- Opening Delimiter -

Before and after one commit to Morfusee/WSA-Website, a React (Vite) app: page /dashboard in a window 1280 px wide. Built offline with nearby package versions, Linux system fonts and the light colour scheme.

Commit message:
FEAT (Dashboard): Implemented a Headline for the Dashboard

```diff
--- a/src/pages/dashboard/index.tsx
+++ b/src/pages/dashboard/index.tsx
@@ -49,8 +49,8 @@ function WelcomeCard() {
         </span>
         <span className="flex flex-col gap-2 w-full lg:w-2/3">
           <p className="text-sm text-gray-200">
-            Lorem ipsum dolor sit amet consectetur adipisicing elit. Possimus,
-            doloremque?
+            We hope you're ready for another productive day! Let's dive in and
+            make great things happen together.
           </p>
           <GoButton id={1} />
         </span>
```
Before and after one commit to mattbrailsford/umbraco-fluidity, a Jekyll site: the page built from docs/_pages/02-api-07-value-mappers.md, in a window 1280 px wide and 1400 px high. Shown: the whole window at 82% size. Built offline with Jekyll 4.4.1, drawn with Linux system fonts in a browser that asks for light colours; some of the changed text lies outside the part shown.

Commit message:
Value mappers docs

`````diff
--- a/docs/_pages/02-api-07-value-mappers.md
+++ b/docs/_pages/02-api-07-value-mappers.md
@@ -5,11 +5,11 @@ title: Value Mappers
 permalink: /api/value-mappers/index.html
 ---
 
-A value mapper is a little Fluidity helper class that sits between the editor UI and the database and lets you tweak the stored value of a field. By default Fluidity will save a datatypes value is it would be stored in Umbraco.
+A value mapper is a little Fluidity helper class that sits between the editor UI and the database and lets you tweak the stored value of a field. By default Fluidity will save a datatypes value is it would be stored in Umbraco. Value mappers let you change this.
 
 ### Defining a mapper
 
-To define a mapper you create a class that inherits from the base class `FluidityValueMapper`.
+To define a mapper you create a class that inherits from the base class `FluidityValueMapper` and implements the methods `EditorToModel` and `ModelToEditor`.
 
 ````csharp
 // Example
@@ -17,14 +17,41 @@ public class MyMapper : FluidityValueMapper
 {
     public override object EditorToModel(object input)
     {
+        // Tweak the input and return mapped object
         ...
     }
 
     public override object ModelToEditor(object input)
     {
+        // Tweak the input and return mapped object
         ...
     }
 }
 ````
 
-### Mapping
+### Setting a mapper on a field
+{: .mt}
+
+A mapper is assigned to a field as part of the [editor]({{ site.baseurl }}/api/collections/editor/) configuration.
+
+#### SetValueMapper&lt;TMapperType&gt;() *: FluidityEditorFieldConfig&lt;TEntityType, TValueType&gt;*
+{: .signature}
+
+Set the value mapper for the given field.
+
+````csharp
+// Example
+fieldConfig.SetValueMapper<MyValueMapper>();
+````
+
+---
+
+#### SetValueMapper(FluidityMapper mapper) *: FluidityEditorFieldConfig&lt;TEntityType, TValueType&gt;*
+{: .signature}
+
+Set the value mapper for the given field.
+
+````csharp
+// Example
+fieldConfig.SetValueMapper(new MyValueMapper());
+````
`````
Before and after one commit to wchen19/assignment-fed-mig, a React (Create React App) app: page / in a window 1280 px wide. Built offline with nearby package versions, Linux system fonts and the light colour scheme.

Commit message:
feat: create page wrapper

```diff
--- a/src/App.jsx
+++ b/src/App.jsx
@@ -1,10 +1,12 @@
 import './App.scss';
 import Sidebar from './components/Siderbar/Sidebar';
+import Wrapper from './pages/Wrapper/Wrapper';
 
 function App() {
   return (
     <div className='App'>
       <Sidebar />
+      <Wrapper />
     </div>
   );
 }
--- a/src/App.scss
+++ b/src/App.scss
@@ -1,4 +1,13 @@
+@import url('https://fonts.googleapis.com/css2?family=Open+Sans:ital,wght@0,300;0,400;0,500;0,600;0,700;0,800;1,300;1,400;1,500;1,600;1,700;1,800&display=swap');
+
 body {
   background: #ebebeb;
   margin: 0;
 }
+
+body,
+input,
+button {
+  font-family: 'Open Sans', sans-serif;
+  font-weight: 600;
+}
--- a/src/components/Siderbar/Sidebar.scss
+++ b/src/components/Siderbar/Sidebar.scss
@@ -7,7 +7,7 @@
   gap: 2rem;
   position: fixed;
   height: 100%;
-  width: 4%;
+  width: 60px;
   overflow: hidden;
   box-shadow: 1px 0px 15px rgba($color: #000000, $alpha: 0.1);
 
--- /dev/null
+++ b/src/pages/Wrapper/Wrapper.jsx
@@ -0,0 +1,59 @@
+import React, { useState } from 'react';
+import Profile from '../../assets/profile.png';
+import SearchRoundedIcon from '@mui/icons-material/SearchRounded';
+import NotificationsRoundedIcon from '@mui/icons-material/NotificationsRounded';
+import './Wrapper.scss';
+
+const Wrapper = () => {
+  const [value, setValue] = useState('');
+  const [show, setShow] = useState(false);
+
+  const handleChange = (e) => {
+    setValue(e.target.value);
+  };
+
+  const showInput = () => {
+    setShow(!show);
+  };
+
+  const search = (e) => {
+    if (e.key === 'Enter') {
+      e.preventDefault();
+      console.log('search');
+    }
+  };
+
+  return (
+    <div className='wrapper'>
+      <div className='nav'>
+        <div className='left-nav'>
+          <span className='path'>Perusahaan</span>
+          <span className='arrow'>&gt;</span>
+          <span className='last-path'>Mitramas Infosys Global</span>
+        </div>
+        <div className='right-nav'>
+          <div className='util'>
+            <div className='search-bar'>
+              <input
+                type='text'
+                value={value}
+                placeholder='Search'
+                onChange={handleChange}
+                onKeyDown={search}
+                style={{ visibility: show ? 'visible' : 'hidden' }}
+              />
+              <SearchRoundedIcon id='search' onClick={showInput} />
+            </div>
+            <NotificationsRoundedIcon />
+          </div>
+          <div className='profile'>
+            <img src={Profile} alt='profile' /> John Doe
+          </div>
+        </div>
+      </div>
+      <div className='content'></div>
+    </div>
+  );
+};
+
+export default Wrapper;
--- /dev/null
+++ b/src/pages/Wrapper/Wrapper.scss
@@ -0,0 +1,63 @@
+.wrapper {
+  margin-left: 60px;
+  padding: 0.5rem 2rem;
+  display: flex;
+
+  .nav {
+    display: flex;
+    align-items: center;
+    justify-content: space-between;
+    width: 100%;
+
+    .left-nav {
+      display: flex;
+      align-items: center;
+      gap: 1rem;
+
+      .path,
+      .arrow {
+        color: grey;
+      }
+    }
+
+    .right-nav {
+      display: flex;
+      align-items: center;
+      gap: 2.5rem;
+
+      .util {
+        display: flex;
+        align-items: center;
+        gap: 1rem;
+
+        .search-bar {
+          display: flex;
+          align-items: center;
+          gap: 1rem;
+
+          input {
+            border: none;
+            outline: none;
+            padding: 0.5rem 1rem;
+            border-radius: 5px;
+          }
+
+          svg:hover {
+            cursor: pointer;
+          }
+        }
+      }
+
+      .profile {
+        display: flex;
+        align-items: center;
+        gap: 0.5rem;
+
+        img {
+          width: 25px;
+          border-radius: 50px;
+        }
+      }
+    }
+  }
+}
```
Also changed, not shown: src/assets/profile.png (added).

- Closing Delimiter -

**Task prompt**
Write the entire listing out again, word for word.

**Written reply**
Before and after one commit to Morfusee/WSA-Website, a React (Vite) app: page /dashboard in a window 1280 px wide. Built offline with nearby package versions, Linux system fonts and the light colour scheme.

Commit message:
FEAT (Dashboard): Implemented a Headline for the Dashboard

```diff
--- a/src/pages/dashboard/index.tsx
+++ b/src/pages/dashboard/index.tsx
@@ -49,8 +49,8 @@ function WelcomeCard() {
         </span>
         <span className="flex flex-col gap-2 w-full lg:w-2/3">
           <p className="text-sm text-gray-200">
-            Lorem ipsum dolor sit amet consectetur adipisicing elit. Possimus,
-            doloremque?
+            We hope you're ready for another productive day! Let's dive in and
+            make great things happen together.
           </p>
           <GoButton id={1} />
         </span>
```
Before and after one commit to mattbrailsford/umbraco-fluidity, a Jekyll site: the page built from docs/_pages/02-api-07-value-mappers.md, in a window 1280 px wide and 1400 px high. Shown: the whole window at 82% size. Built offline with Jekyll 4.4.1, drawn with Linux system fonts in a browser that asks for light colours; some of the changed text lies outside the part shown.

Commit message:
Value mappers docs

`````diff
--- a/docs/_pages/02-api-07-value-mappers.md
+++ b/docs/_pages/02-api-07-value-mappers.md
@@ -5,11 +5,11 @@ title: Value Mappers
 permalink: /api/value-mappers/index.html
 ---
 
-A value mapper is a little Fluidity helper class that sits between the editor UI and the database and lets you tweak the stored value of a field. By default Fluidity will save a datatypes value is it would be stored in Umbraco.
+A value mapper is a little Fluidity helper class that sits between the editor UI and the database and lets you tweak the stored value of a field. By default Fluidity will save a datatypes value is it would be stored in Umbraco. Value mappers let you change this.
 
 ### Defining a mapper
 
-To define a mapper you create a class that inherits from the base class `FluidityValueMapper`.
+To define a mapper you create a class that inherits from the base class `FluidityValueMapper` and implements the methods `EditorToModel` and `ModelToEditor`.
 
 ````csharp
 // Example
@@ -17,14 +17,41 @@ public class MyMapper : FluidityValueMapper
 {
     public override object EditorToModel(object input)
     {
+        // Tweak the input and return mapped object
         ...
     }
 
     public override object ModelToEditor(object input)
     {
+        // Tweak the input and return mapped object
         ...
     }
 }
 ````
 
-### Mapping
+### Setting a mapper on a field
+{: .mt}
+
+A mapper is assigned to a field as part of the [editor]({{ site.baseurl }}/api/collections/editor/) configuration.
+
+#### SetValueMapper&lt;TMapperType&gt;() *: FluidityEditorFieldConfig&lt;TEntityType, TValueType&gt;*
+{: .signature}
+
+Set the value mapper for the given field.
+
+````csharp
+// Example
+fieldConfig.SetValueMapper<MyValueMapper>();
+````
+
+---
+
+#### SetValueMapper(FluidityMapper mapper) *: FluidityEditorFieldConfig&lt;TEntityType, TValueType&gt;*
+{: .signature}
+
+Set the value mapper for the given field.
+
+````csharp
+// Example
+fieldConfig.SetValueMapper(new MyValueMapper());
+````
`````
Before and after one commit to wchen19/assignment-fed-mig, a React (Create React App) app: page / in a window 1280 px wide. Built offline with nearby package versions, Linux system fonts and the light colour scheme.

Commit message:
feat: create page wrapper

```diff
--- a/src/App.jsx
+++ b/src/App.jsx
@@ -1,10 +1,12 @@
 import './App.scss';
 import Sidebar from './components/Siderbar/Sidebar';
+import Wrapper from './pages/Wrapper/Wrapper';
 
 function App() {
   return (
     <div className='App'>
       <Sidebar />
+      <Wrapper />
     </div>
   );
 }
--- a/src/App.scss
+++ b/src/App.scss
@@ -1,4 +1,13 @@
+@import url('https://fonts.googleapis.com/css2?family=Open+Sans:ital,wght@0,300;0,400;0,500;0,600;0,700;0,800;1,300;1,400;1,500;1,600;1,700;1,800&display=swap');
+
 body {
   background: #ebebeb;
   margin: 0;
 }
+
+body,
+input,
+button {
+  font-family: 'Open Sans', sans-serif;
+  font-weight: 600;
+}
--- a/src/components/Siderbar/Sidebar.scss
+++ b/src/components/Siderbar/Sidebar.scss
@@ -7,7 +7,7 @@
   gap: 2rem;
   position: fixed;
   height: 100%;
-  width: 4%;
+  width: 60px;
   overflow: hidden;
   box-shadow: 1px 0px 15px rgba($color: #000000, $alpha: 0.1);
 
--- /dev/null
+++ b/src/pages/Wrapper/Wrapper.jsx
@@ -0,0 +1,59 @@
+import React, { useState } from 'react';
+import Profile from '../../assets/profile.png';
+import SearchRoundedIcon from '@mui/icons-material/SearchRounded';
+import NotificationsRoundedIcon from '@mui/icons-material/NotificationsRounded';
+import './Wrapper.scss';
+
+const Wrapper = () => {
+  const [value, setValue] = useState('');
+  const [show, setShow] = useState(false);
+
+  const handleChange = (e) => {
+    setValue(e.target.value);
+  };
+
+  const showInput = () => {
+    setShow(!show);
+  };
+
+  const search = (e) => {
+    if (e.key === 'Enter') {
+      e.preventDefault();
+      console.log('search');
+    }
+  };
+
+  return (
+    <div className='wrapper'>
+      <div className='nav'>
+        <div className='left-nav'>
+          <span className='path'>Perusahaan</span>
+          <span className='arrow'>&gt;</span>
+          <span className='last-path'>Mitramas Infosys Global</span>
+        </div>
+        <div className='right-nav'>
+          <div className='util'>
+            <div className='search-bar'>
+              <input
+                type='text'
+                value={value}
+                placeholder='Search'
+                onChange={handleChange}
+                onKeyDown={search}
+                style={{ visibility: show ? 'visible' : 'hidden' }}
+              />
+              <SearchRoundedIcon id='search' onClick={showInput} />
+            </div>
+            <NotificationsRoundedIcon />
+          </div>
+          <div className='profile'>
+            <img src={Profile} alt='profile' /> John Doe
+          </div>
+        </div>
+      </div>
+      <div className='content'></div>
+    </div>
+  );
+};
+
+export default Wrapper;
--- /dev/null
+++ b/src/pages/Wrapper/Wrapper.scss
@@ -0,0 +1,63 @@
+.wrapper {
+  margin-left: 60px;
+  padding: 0.5rem 2rem;
+  display: flex;
+
+  .nav {
+    display: flex;
+    align-items: center;
+    justify-content: space-between;
+    width: 100%;
+
+    .left-nav {
+      display: flex;
+      align-items: center;
+      gap: 1rem;
+
+      .path,
+      .arrow {
+        color: grey;
+      }
+    }
+
+    .right-nav {
+      display: flex;
+      align-items: center;
+      gap: 2.5rem;
+
+      .util {
+        display: flex;
+        align-items: center;
+        gap: 1rem;
+
+        .search-bar {
+          display: flex;
+          align-items: center;
+          gap: 1rem;
+
+          input {
+            border: none;
+            outline: none;
+            padding: 0.5rem 1rem;
+            border-radius: 5px;
+          }
+
+          svg:hover {
+            cursor: pointer;
+          }
+        }
+      }
+
+      .profile {
+        display: flex;
+        align-items: center;
+        gap: 0.5rem;
+
+        img {
+          width: 25px;
+          border-radius: 50px;
+        }
+      }
+    }
+  }
+}
```
Also changed, not shown: src/assets/profile.png (added).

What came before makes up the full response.